Here's a look at both programs:
LEED. The U.S. Green Building Council has developed LEED standards for new commercial construction and major renovation projects (LEED-NC), existing building operations (LEED-EB), commercial interiors projects (LEED-CI, pilot version), and core and shell projects (LEED-CS, pilot version). LEED for homes (LEED-H) and neighborhood developments (LEED-ND) are currently in progress.
LEED-NC version 2.1 certifies buildings that earn a minimum of 26 out of 69 possible points (33 for silver, 39 for gold and 52 for platinum certification levels) in addition to seven prerequisites in the following categories:
- Sustainable Sites
- Water Efficiency
- Energy and Atmosphere
- Materials and Resources
- Indoor Environmental Quality
- Innovation & Design Process
In the Energy and Atmosphere category, for example, one to 10 points are possible for “Optimize Energy Performance.” The intent of this LEED credit is to achieve increasing levels of energy performance above the prerequisite standard to reduce environmental impacts associated with excessive energy use.
To earn this credit, reduce the design energy cost compared to the energy cost budget for energy systems regulated by ASHRAE/IESNA Standard 90.1-1999 (without amendments), as demonstrated by a whole building simulation using the Energy Cost Budget Method described in Section 11 of the standard.
One point can be earned in credit 1 for demonstrating a 15 percent reduction for new buildings and 5 percent reduction for existing buildings. Points can be earned respectively for each additional 5 percent reduction.
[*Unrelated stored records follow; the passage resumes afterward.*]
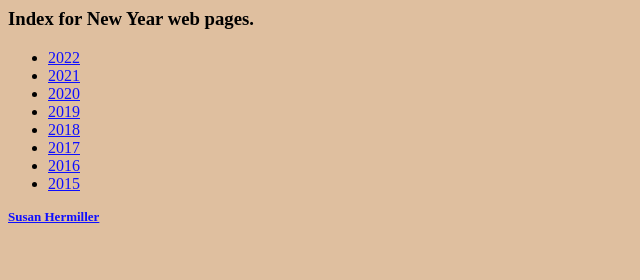
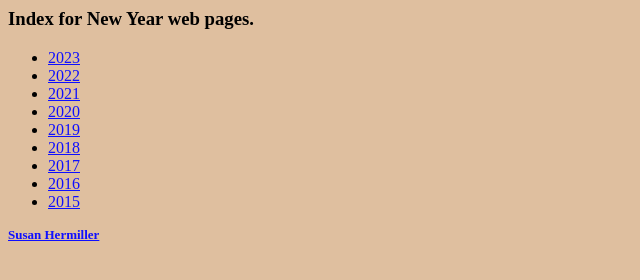
Before and after one commit to shermiller/NewYear_shmb, a plain HTML site: page index.html in a window 1280 px wide. Shown: the whole page, without its empty margins (0-640 px from the left). Drawn offline with Linux system fonts and the light colour scheme.

Commit message:
Update index.html

```diff
--- a/index.html
+++ b/index.html
@@ -9,6 +9,7 @@
 
 
 <ul>
+<li>  <a href="2023/index.html">2023</a>  </li>
 <li>  <a href="2022/index.html">2022</a>  </li>
 <li>  <a href="2021/index.html">2021</a>  </li>
 <li>  <a href="2020/index.html">2020</a>  </li>
```
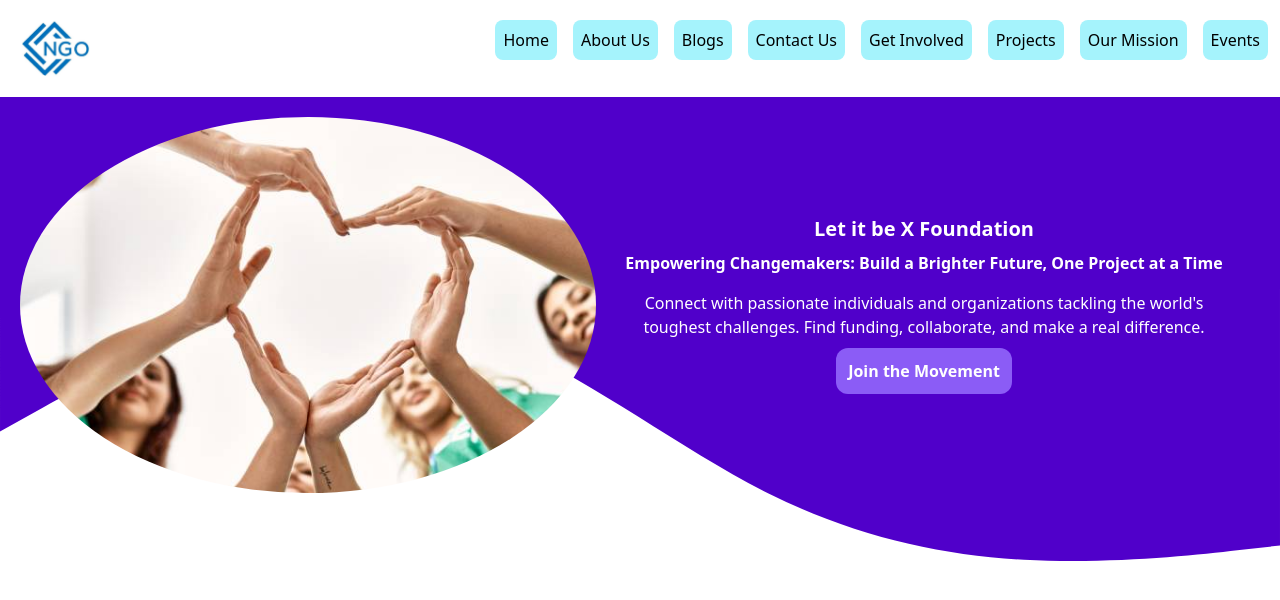
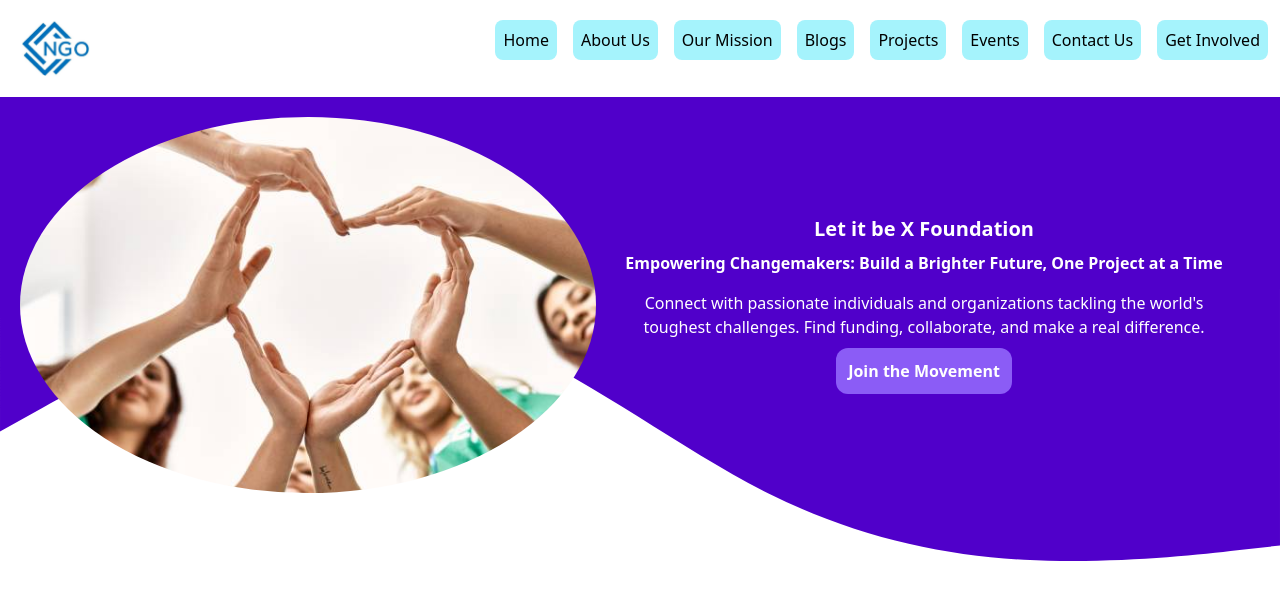
Before and after one commit to RisshabSingla/JuridentInternship, a React (Create React App) app in the folder frontend/: page / in a window 1280 px wide. Shown: the top 600 px of the page. Built offline with nearby package versions, Linux system fonts and the light colour scheme.

Commit message:
Changed Position

```diff
--- a/frontend/src/components/NavLinks.js
+++ b/frontend/src/components/NavLinks.js
@@ -4,12 +4,12 @@ function NavLinks() {
     <>
       <NavLink href={"/"}> Home</NavLink>
       <NavLink href={"aboutus"}> About Us</NavLink>
+      <NavLink href={"ourmission"}> Our Mission</NavLink>
       <NavLink href={"blogs"}> Blogs</NavLink>
+      <NavLink href={"projects"}> Projects</NavLink>
+      <NavLink href={"events"}> Events</NavLink>
       <NavLink href={"contactus"}> Contact Us</NavLink>
       <NavLink href={"getinvolved"}> Get Involved</NavLink>
-      <NavLink href={"projects"}> Projects</NavLink>
-      <NavLink href={"ourmission"}> Our Mission</NavLink>
-      <NavLink href={"events"}> Events</NavLink>
     </>
   );
 }
```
To earn all 10 possible points, you will need to achieve a 60 percent reduction for new buildings and 50 percent reduction for existing buildings.
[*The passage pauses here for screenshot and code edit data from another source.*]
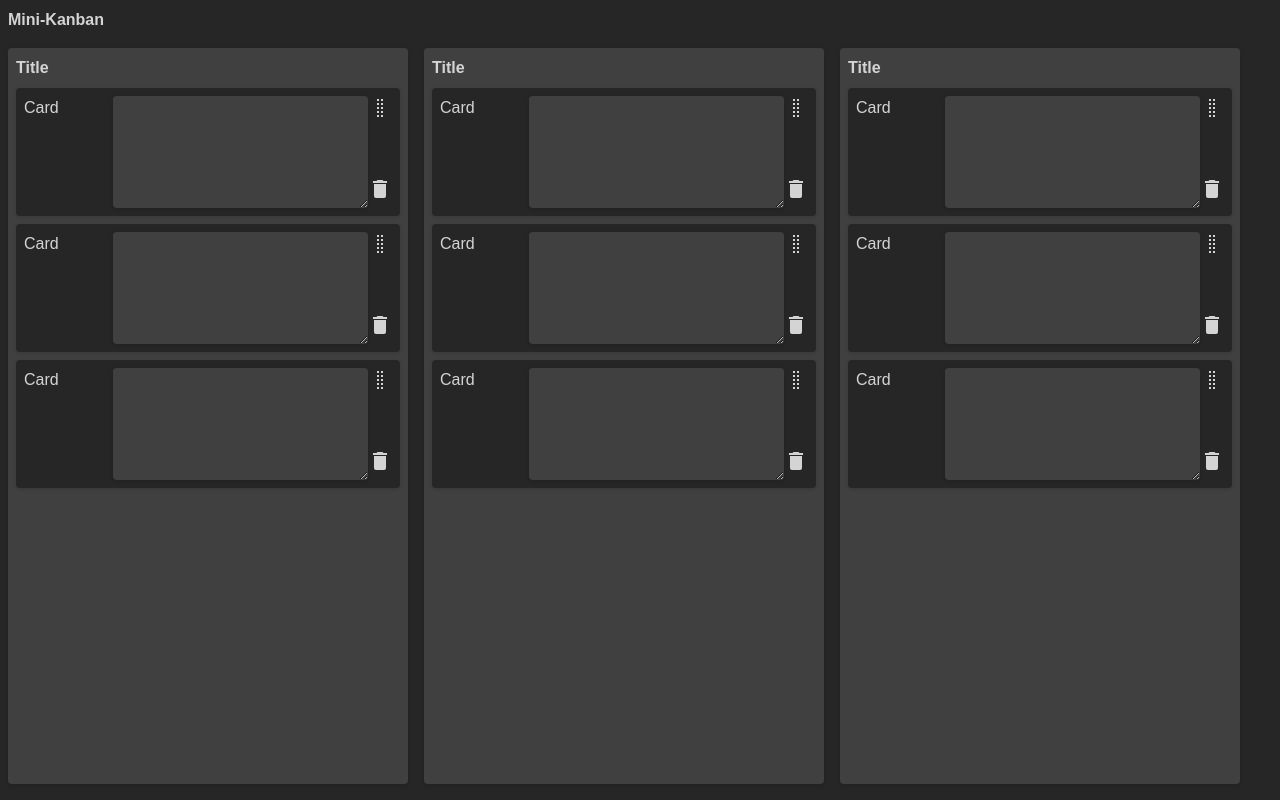
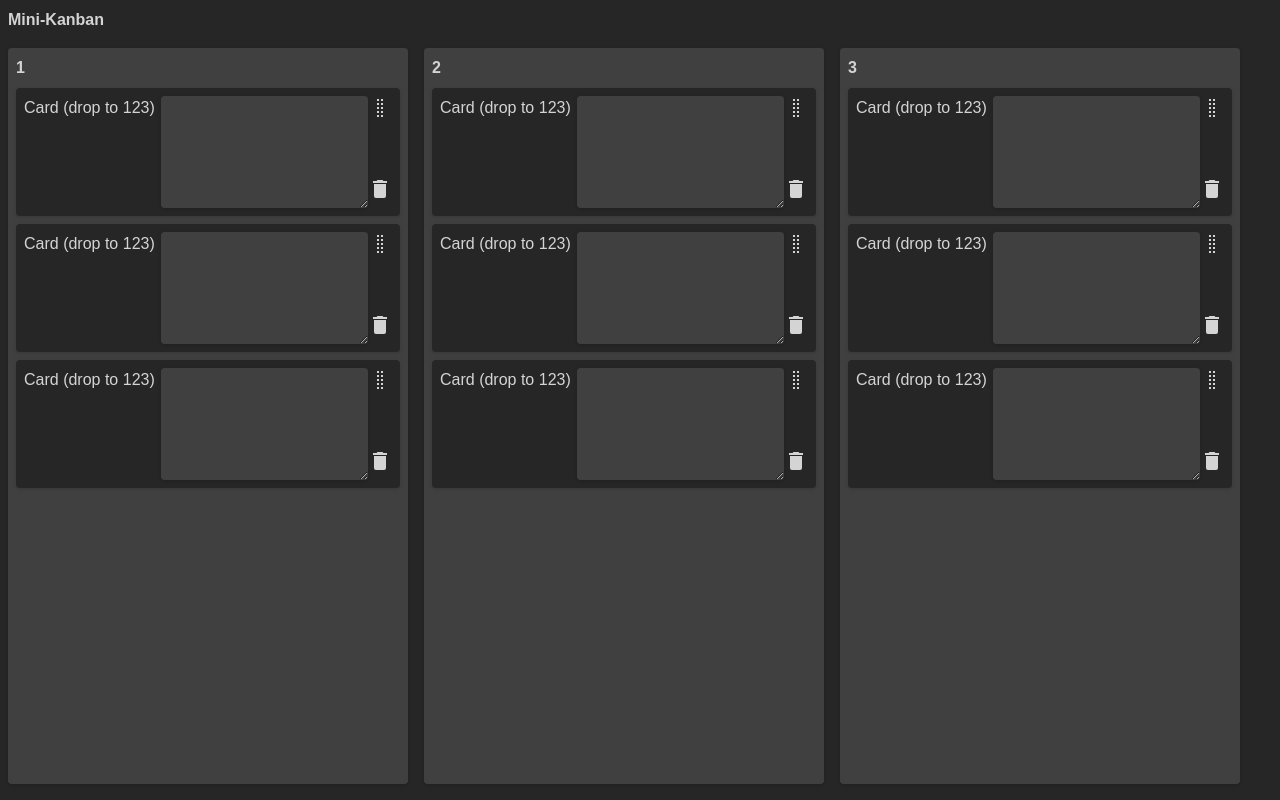
Before and after one commit to arielnmz/kanban-code-challenge, a React (Create React App) app: page / in a window 1280 px wide. Built offline with nearby package versions, Linux system fonts and the light colour scheme.

Commit message:
Drag and drop functionality

```diff
--- a/src/components/board.tsx
+++ b/src/components/board.tsx
@@ -1,15 +1,20 @@
 import Column from "./column";
+import { DnDTargetsContext } from "../contexts";
 
 export default function Board() {
+  const colRefs: string[] = ["1", "2", "3"];
+
   return (
     <div
       className={
         "h-full flex flex-row flex-nowrap justify-start space-x-4 p-2 pb-4"
       }
     >
-      <Column />
-      <Column />
-      <Column />
+      <DnDTargetsContext.Provider value={colRefs}>
+        <Column columnId={"1"} />
+        <Column columnId={"2"} />
+        <Column columnId={"3"} />
+      </DnDTargetsContext.Provider>
     </div>
   );
 }
--- a/src/components/card.tsx
+++ b/src/components/card.tsx
@@ -1,8 +1,21 @@
 import Icon from "@mdi/react";
 import { mdiDelete, mdiDragVertical } from "@mdi/js";
-import { MutableRefObject, useCallback, useRef } from "react";
+import { MutableRefObject, useCallback, useContext, useRef } from "react";
+import { DnDTargetsContext } from "../contexts";
 
 // Custom hooks
+
+function useDnDSource(targetRef: MutableRefObject<Element | null>) {
+  return useCallback(
+    (e: any) => {
+      if (targetRef.current) {
+        const payload = JSON.stringify({ card: "1" });
+        (e as DragEvent).dataTransfer?.setData("text/json", payload);
+      }
+    },
+    [targetRef],
+  );
+}
 
 function useDnDHandle(targetRef: MutableRefObject<Element | null>) {
   const handleDragStart = useCallback(() => {
@@ -22,12 +35,15 @@ function useDnDHandle(targetRef: MutableRefObject<Element | null>) {
 
 export default function Card() {
   const cardRef = useRef(null);
+  const cols = useContext(DnDTargetsContext);
 
+  const sourceDragStart = useDnDSource(cardRef);
   const [handleDragStart, handleDragEnd] = useDnDHandle(cardRef);
 
   return (
     <div
       ref={cardRef}
+      onDragStart={sourceDragStart}
       onDragEnd={handleDragEnd}
       className={
         "flex rounded bg-neutral-800 drop-shadow p-2 min-w-96 min-h-32"
@@ -37,7 +53,7 @@ export default function Card() {
         {/*Content*/}
         <div className={"flex grow"}>
           {/*Text area*/}
-          <div className={"grow"}>Card</div>
+          <div className={"grow"}>Card (drop to {cols})</div>
           {/*Edit area*/}
           <textarea
             className={"grow rounded bg-neutral-700 drop-shadow"}
--- a/src/components/column.tsx
+++ b/src/components/column.tsx
@@ -1,14 +1,37 @@
 import Card from "./card";
+import { useCallback } from "react";
 
-export default function Column() {
+// Custom hooks
+
+function useDnDTarget() {
+  const handleDrop = useCallback((e: any) => {
+    e.preventDefault();
+    const payload = e.dataTransfer.getData("text/json");
+    console.log("drop event", JSON.parse(payload));
+    return false;
+  }, []);
+
+  const handleDragOver = useCallback((e: any) => {
+    e.preventDefault();
+    return false;
+  }, []);
+
+  return [handleDrop, handleDragOver];
+}
+
+export default function Column(props: { columnId: string }) {
+  const [handleDrop, handleDragOver] = useDnDTarget();
+
   return (
     <div
+      onDrop={handleDrop}
+      onDragOver={handleDragOver}
       className={
         "flex flex-col justify-start rounded drop-shadow bg-neutral-700"
       }
     >
       {/*Title and drag and drop target*/}
-      <div className={"p-2 font-bold"}>Title</div>
+      <div className={"p-2 font-bold"}>{props.columnId}</div>
       {/*Cards*/}
       <div className={"flex flex-col justify-start space-y-2 px-2"}>
         <Card />
--- a/src/contexts.ts
+++ b/src/contexts.ts
@@ -1,3 +1,3 @@
 import { createContext } from "react";
 
-export const BoardContext = createContext({});
+export const DnDTargetsContext = createContext([] as string[]);
```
In addition to energy optimization credits, radiant systems used in conjunction with complementary flooring options and other efficient mechanical systems might have the potential to generate points in several other LEED categories, such as:
- Water Efficiency (water use reduction);
- Materials and Resources (resource reuse, recycled content, certified wood, construction waste management, regional materials, etc.);
- Indoor Environmental Quality (ventilation effectiveness, low-emitting adhesives and sealants, carpets and woods, thermal comfort, etc.); and
- LEED Innovation Credits (for exceptional performance above the requirements set by the LEED).
The new voluntary guidelines were announced last January at the group's International Builders Show, and are designed to help mainstream homebuilders incorporate environmental practices into every phase of the homebuilding process while putting a priority on housing affordability.
According to the NAHB, homes built today are 100 percent more energy-efficient that those built 30 years ago. However, the trade association recognized that green building techniques were primarily used by high-end niche builders. The NAHB began working on the new guidelines a year ago since many of its members wanted more research and education on how to build green homes that are both affordable and could be customized to local conditions.
Basically, there are three different levels of green building - Gold, Silver or Bronze - available to builders who want to rate their projects. At all levels, there are a minimum number of points required for each of the seven guiding principles in order to assure that all aspects of green building are addressed and that there is a balanced, whole-systems approach.
The RPA worked with the NAHB to incorporate radiant heating into the principle category of Energy Efficiency. Using an RPA-certified installer, for example, will earn six points, and using the “RPA Guidelines for Design and Installation” provides another eight points.
About the co-author: Michelle Clark Hucal, LEED Accredited Professional, is the editor of Environmental Design + Construction magazine. She can be reached at firstname.lastname@example.org.